Thorpe, once he heard about the plan, was intrigued. “You get to climb the tallest mountain in the world but without all the other stuff that usually comes with it, like equipment and cerebral edema,” he said.

The three men had all run long, tough events but weren’t sure they could conquer Mount Beacon. “Going up and down that mountain puts such a crazy beating on you,” said Lemos. 

But they persisted, and on Jan. 8, 2021, inaugurated The Great Beacon 24 Hour Everest 100 Endurance Challenge. It rained all night but each man completed at least 30 laps. Their sense of accomplishment was high. Their enthusiasm was low. 
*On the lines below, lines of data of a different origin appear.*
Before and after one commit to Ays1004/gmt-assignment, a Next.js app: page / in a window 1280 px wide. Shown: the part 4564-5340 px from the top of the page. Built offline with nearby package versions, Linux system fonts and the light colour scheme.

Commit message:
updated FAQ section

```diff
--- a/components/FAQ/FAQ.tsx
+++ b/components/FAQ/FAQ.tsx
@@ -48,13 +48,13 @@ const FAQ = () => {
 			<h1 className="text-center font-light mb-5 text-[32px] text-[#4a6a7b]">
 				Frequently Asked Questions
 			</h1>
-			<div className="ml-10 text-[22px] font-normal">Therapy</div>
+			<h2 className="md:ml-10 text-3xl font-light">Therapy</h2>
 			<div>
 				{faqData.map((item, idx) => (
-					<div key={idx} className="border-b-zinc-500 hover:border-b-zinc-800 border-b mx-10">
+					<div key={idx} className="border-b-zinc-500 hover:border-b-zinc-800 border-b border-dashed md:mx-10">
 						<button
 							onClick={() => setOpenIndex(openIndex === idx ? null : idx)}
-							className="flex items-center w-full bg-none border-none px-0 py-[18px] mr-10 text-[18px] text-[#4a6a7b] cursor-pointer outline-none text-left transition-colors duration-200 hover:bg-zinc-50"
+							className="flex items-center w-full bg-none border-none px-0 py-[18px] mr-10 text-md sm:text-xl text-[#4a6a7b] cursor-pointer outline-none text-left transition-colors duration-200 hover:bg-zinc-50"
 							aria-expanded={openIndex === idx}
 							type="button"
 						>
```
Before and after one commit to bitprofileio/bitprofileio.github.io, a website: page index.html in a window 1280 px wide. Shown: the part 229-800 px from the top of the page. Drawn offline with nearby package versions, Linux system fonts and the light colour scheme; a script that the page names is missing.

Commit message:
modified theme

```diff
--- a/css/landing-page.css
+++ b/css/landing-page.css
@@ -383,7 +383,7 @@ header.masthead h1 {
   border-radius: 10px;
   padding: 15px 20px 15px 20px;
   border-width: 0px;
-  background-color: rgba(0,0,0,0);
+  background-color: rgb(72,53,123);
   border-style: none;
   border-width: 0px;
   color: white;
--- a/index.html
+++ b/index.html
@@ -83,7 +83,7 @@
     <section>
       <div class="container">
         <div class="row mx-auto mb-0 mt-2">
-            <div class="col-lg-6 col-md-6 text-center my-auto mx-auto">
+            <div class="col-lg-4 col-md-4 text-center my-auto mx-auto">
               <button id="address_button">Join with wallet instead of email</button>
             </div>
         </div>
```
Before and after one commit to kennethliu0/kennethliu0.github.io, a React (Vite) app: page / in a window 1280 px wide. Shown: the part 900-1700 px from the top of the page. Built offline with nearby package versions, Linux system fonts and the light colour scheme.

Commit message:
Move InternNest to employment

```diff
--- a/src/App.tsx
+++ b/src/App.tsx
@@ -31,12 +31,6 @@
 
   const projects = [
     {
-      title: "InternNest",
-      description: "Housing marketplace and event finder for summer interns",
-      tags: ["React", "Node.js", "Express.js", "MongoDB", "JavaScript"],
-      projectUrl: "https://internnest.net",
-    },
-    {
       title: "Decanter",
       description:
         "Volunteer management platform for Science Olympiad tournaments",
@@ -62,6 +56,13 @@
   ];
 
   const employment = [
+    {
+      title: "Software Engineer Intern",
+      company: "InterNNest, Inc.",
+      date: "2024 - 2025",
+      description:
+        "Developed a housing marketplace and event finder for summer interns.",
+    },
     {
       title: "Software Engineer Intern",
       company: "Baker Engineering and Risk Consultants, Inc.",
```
“We were wondering what would happen, and now we saw what happened, and it was stupid,” said Lemos, whose knees “checked out” with several hours left. “We said: ‘Never again.’ ” 

That judgment didn’t last the year. In October, Rae Baresel, who is Lemos’ girlfriend, told him that she, too, wanted to run up and down Mount Beacon for 24 hours. “You don’t have to twist my arm to go through with a terrible idea,” he said. He contacted Thorne and Diblasi, who immediately agreed. “It was like they were just waiting for my text,” said Lemos.

That was how, joined by Mike Diblasi’s brother, Steven, who traveled from Alabama, the five athletes completed The Second Great Beacon 24 Hour Everest 100 Endurance Challenge. Thankfully, it did not rain. However, the route was covered in ice and the subzero temperatures made mundane tasks such as changing socks excruciating. 

Surely, however, much was gained from the experience.

“I don’t know that I gained that much,” said Lemos, who managed to go about half a lap farther than in 2021. “Other than gratitude for having friends who are willing to be stupid with me.”

Will there be a Third Great Beacon 24 Hour Everest 100 Endurance Challenge? Thorpe said Lemos told him during their laps, in language as precise as it was unprintable, that they were never, ever doing it again.

“But you should never take an ultrarunner at their word during an event,” noted Thorpe.

Sure enough, last week Lemos said that since they’ve done the challenge two years straight, and always on the second weekend in January, they may as well make it an annual event. 

Thorpe is already preparing. “I may plan a trip to South America for the month of January so I have an excuse not to do it,” he said.

3 thoughts on “Out There: Summiting Everest (in Beacon)

  1. Kudos to those maniacs who ran up and down Mount Beacon over 24 hours in subzero temperatures. As someone whose pandemic-induced stir-craziness led me to run 40 miles in Fahnestock State Park on my 40th birthday, I get the appeal of this objectively unappealing objective. I also loved the sly humor the writer brought to the story. [via Facebook]